Data excerpts

BEGIN

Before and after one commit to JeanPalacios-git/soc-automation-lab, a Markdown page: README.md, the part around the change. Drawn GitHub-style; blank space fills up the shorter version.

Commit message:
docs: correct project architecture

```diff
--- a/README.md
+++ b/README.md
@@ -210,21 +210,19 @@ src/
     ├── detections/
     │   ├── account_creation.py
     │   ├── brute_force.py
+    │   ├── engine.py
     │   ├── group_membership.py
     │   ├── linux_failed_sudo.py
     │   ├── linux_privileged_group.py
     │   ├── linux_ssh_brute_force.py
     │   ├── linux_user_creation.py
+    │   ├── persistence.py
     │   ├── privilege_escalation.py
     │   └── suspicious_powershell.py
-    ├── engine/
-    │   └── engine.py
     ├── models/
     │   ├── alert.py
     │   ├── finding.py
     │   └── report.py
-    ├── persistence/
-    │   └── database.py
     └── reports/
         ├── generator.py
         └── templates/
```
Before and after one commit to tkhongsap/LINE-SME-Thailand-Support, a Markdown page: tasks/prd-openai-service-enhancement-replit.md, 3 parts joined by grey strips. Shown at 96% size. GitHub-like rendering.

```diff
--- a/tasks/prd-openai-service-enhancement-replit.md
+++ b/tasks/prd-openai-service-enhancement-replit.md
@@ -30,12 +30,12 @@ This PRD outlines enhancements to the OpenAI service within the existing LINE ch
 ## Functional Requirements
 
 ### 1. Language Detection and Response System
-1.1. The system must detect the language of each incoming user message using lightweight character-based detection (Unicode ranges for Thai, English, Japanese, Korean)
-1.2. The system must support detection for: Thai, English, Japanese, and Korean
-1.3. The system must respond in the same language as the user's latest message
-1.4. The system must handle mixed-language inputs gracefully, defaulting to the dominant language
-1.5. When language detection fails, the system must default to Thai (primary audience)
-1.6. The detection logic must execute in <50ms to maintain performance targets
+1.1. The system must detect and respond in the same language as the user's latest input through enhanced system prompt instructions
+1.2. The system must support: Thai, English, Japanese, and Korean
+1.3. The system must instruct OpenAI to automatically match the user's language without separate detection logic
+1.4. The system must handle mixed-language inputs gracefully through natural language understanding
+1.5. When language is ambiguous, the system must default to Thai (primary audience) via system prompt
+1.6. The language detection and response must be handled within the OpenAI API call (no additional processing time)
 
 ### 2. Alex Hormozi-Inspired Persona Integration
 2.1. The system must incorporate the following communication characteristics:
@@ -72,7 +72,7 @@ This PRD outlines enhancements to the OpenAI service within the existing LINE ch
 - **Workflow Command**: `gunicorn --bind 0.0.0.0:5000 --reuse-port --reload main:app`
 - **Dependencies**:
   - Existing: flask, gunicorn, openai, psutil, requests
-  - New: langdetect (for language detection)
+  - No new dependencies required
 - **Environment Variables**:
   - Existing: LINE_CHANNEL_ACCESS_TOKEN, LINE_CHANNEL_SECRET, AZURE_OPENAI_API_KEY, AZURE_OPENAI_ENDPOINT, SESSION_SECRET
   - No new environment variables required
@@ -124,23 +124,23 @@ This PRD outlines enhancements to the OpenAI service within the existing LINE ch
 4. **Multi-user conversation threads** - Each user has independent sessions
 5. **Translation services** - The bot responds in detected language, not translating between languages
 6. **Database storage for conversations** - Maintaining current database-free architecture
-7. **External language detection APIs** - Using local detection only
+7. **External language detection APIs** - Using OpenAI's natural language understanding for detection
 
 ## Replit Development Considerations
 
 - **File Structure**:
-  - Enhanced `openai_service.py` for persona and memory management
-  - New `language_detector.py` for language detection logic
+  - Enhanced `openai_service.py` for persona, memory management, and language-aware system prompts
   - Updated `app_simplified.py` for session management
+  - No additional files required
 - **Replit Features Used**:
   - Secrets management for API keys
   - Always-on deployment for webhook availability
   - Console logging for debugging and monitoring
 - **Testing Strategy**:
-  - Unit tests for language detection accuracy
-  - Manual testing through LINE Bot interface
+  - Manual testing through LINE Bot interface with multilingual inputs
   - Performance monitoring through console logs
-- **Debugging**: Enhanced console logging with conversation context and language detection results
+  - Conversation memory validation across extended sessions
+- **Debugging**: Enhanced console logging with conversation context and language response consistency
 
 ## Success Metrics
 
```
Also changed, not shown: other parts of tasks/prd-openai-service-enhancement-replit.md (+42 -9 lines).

END

Each line above that includes "enhancements" should be shown.

@@ -30,12 +30,12 @@ This PRD outlines enhancements to the OpenAI service within the existing LINE ch
@@ -72,7 +72,7 @@ This PRD outlines enhancements to the OpenAI service within the existing LINE ch
@@ -124,23 +124,23 @@ This PRD outlines enhancements to the OpenAI service within the existing LINE ch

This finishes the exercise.